▸ Work to complete:
In the listing below, find each line containing "json" and report it.

▸ Data:
=== Section Start ===
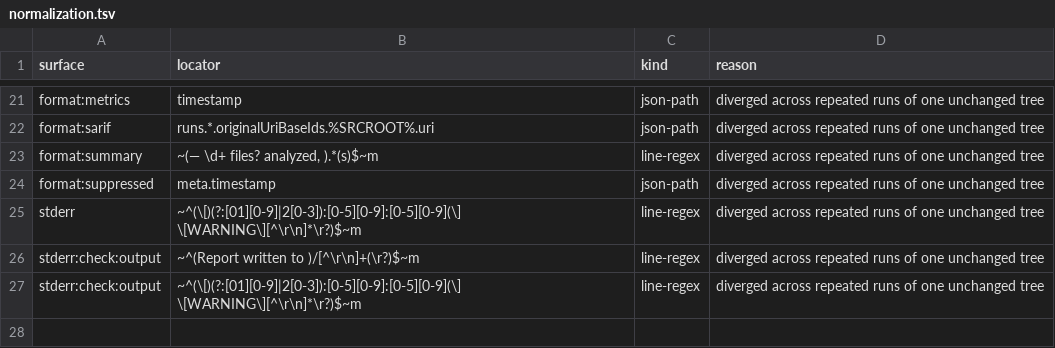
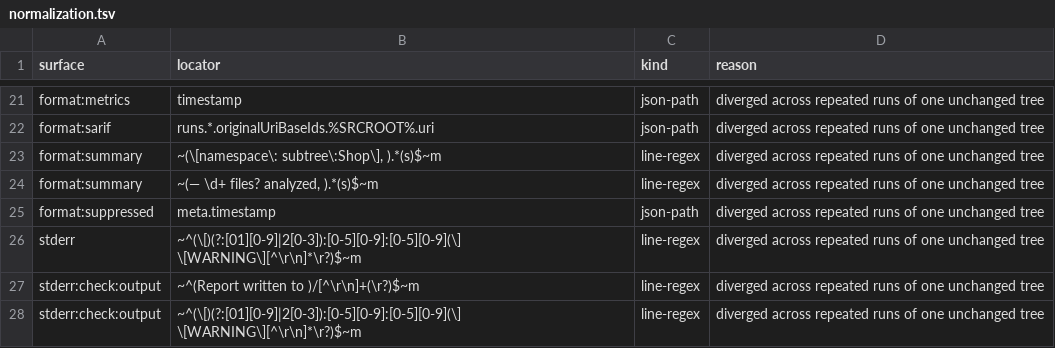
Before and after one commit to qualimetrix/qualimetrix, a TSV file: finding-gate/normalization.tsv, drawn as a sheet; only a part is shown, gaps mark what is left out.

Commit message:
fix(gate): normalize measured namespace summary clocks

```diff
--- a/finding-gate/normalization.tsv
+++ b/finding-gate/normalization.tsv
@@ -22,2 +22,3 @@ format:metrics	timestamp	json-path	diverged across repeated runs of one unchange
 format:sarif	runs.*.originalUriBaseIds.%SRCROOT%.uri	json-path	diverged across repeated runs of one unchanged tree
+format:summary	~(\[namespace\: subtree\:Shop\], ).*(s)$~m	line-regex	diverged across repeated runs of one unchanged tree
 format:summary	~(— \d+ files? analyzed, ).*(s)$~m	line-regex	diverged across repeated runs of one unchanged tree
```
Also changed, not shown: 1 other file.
=== Section End ===
▸ Expected output:
@@ -22,2 +22,3 @@ format:metrics	timestamp	json-path	diverged across repeated runs of one unchange
 format:sarif	runs.*.originalUriBaseIds.%SRCROOT%.uri	json-path	diverged across repeated runs of one unchanged tree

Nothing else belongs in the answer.